What is logstash? Free and open source log/event management and search. It's designed to scale and help you more easily manage your logs and provides you a great way to search them for debugging, postmortems, and other analysis.

You can read more about it on logstash.googlecode.com.

Introducing: Ruby Minstrel - a method instrumenter

The following tools are awesome: strace, truss, ltrace, dtrace, and systemtap.

Sometimes I'm trying to debug a ruby library or application, and I end up monkeypatching things just to see what arguments are being passed as a away of sanity checking configuration or correctness. Other times I want to profile the time spent only in a certain class, or method, etc. At a basic level, I'm looking for a simple ltrace equivalent in ruby.

Enter minstrel. There may be projects out there already that do this, but I don't know of one, so it got written tonight.

You can 'gem install minstrel' to get it (or here (rubygems) and here (github))

My standard path of debugging (without other options) is to sanity check my code and then dive into the code for whatever app/library I am using. It often requires root access to modify ruby libs on the system, which sucks for one-off debugging. Writing up monkeypatches guessing at methods that I should inspect is error prone and sucky. Monkeypatching for debugging is common for me and is about as efficient/productive as using LD_PRELOAD to hack in my own method calls. (see liboverride). It sucks.

Minstrel is something better than a bag of the usual hope+monkeypatch+time combination. For example. Let's use minstrel to debug why mcollective's 'mc-ping' is failing:

snack(~) % /usr/sbin/mc-ping
connect failed: Connection refused - connect(2) will retry in 5
Ok, connection refused. To what? Yes, I could use strace or tcpdump to debug this particular issue. But that's not the point, here. After looking at the mcollective code for a few minutes I came up with a few classes I want to instrument.
snack(~) % % RUBY_INSTRUMENT="MCollective::Connector::Stomp,Stomp::Connection,TCPSocket" minstrel /usr/sbin/mc-ping
Wrap of TCPSocket successful
Wrap of Stomp::Connection successful
Wrap of MCollective::Connector::Stomp successful
enter MCollective::Connector::Stomp#connect([])
enter Stomp::Connection#socket([])
class_enter TCPSocket#open(["localhost", 6163])
class_exit_exception TCPSocket#open(["localhost", 6163])
connect failed: Connection refused - connect(2) will retry in 5
Voila.

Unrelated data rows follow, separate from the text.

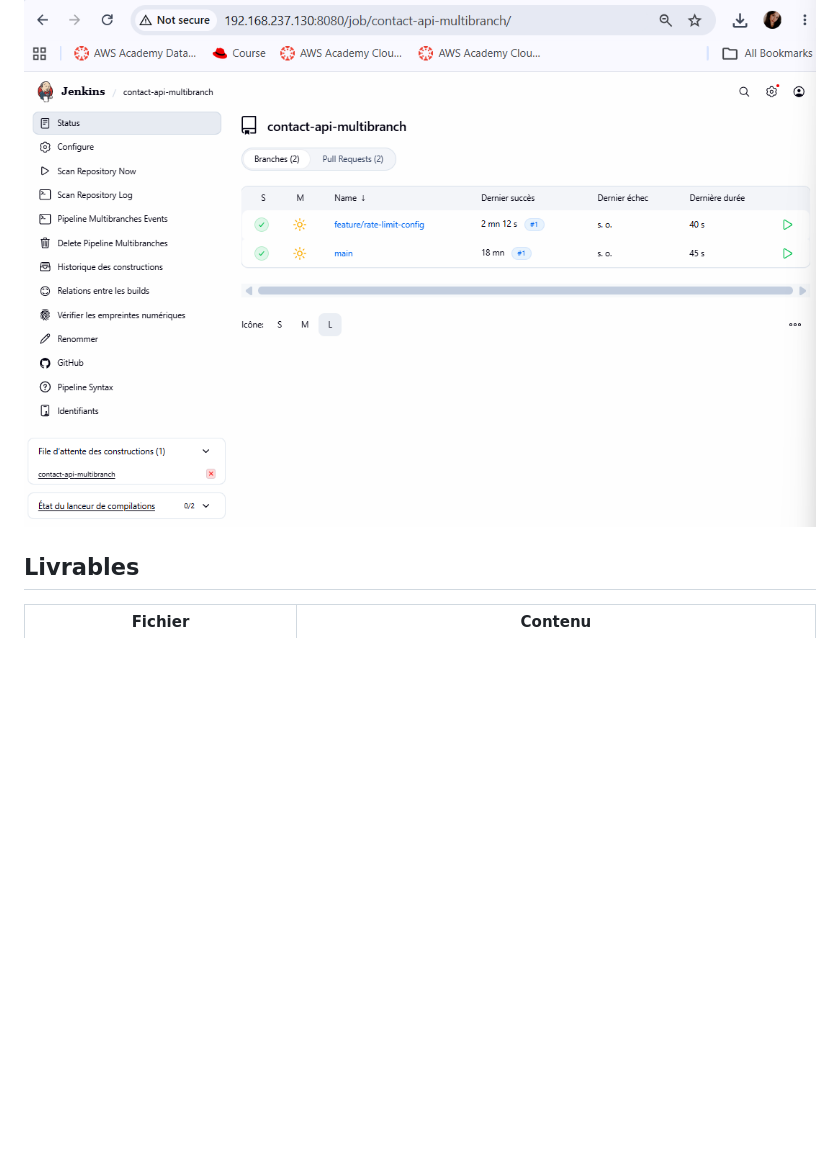
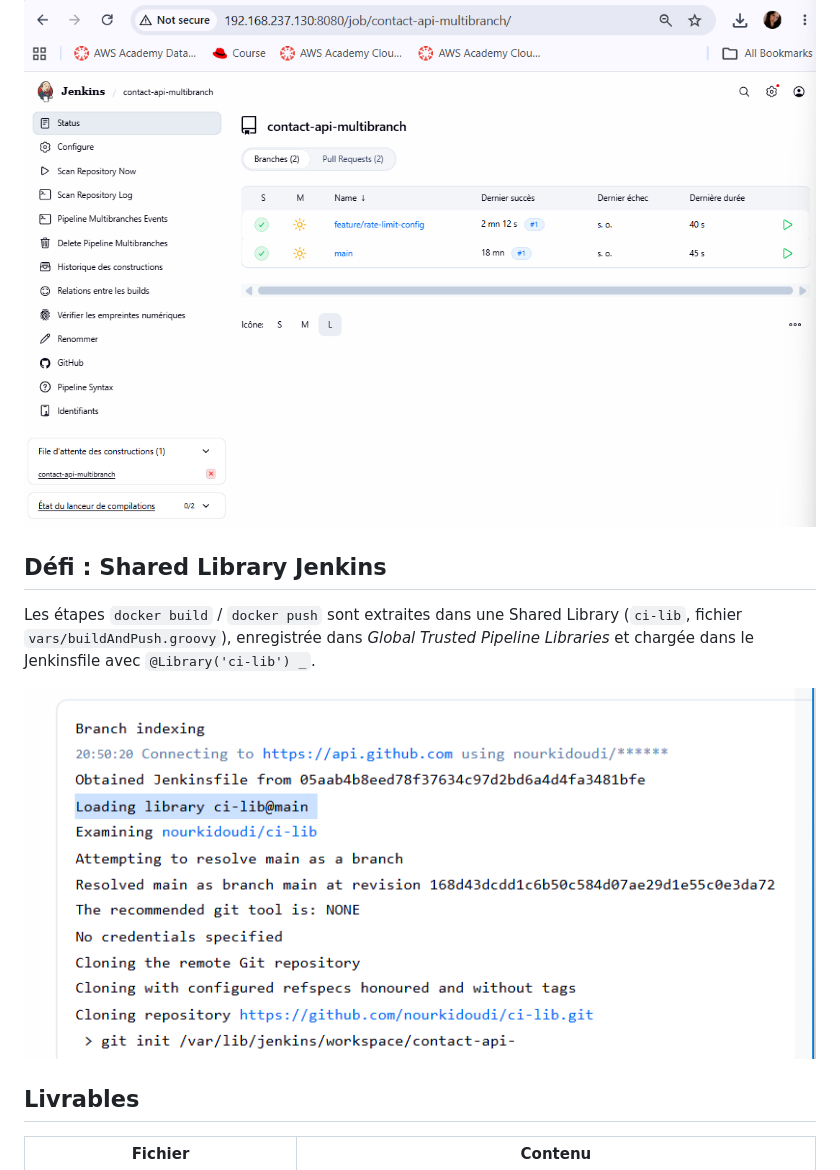
Before and after one commit to nourkidoudi/tp9-jenkins, a Markdown page: README.md, the part around the change. GitHub-like rendering; pictures changed too: captures/shared-library.png (added); blank space fills up the shorter version.

Commit message:
TP9: shared library capture

```diff
--- a/README.md
+++ b/README.md
@@ -134,6 +134,12 @@ Le job **Multibranch Pipeline** scanne GitHub et crée un job par branche et par
 
 ![Jobs main, feature et PR dans le Multibranch](captures/multibranch.png)
 
+## Défi : Shared Library Jenkins
+
+Les étapes `docker build` / `docker push` sont extraites dans une Shared Library (`ci-lib`, fichier `vars/buildAndPush.groovy`), enregistrée dans *Global Trusted Pipeline Libraries* et chargée dans le Jenkinsfile avec `@Library('ci-lib') _`.
+
+![Pipeline utilisant la Shared Library](captures/shared-library.png)
+
 ## Livrables
 
 | Fichier | Contenu |
```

Puppet data into mcollective facts

There's a plugin for mcollective that lets you use puppet as your mcollective fact source. However, it doesn't seem to support the plugins-in-modules approach that puppet allows, and I don't want to have to regenerate and restart mcollective any time I add new fact modules.

Mcollective comes with a yaml fact plugin by default which will load facts from a yaml file of your choice. Exporting puppet facts in yaml format is super trivial during a puppet run:

  package {
    "mcollective": ensure => "0.4.10-1";
    ...
  }

  file {
    "/etc/mcollective/facts.yaml":
      ensure => file,
      content => inline_template("<%= scope.to_hash.reject { |k,v| !( k.is_a?(String) && v.is_a?(String) ) }.to_yaml %>"),
      require => Package["mcollective"];
  }
Easy. Now each puppet run updates will dump it's fact/parameter knowledge to that file and mcollective can use those facts:
% mc-facts lsbdistrelease
Report for fact: lsbdistrelease                            

        10.04                                   found 18 times

Finished processing 18 hosts in 5533.86 ms
An added benefit of this is that any puppet variables (not just facts!) that are in scope are included in the yaml output. This lets you write "facts" to feed mcollective and puppet from plain puppet manifests. Awesome!

Update: Looks like there's a bug/feature somewhere that causes puppet to output yaml that mcollective can't handle due to sorting problems (like '!ruby/sym _timestamp'). To solve this, filter the scope hash for keys and values that are not strings. I have updated the code above to reflect this. Future mcollective releases will handle funky data more safely.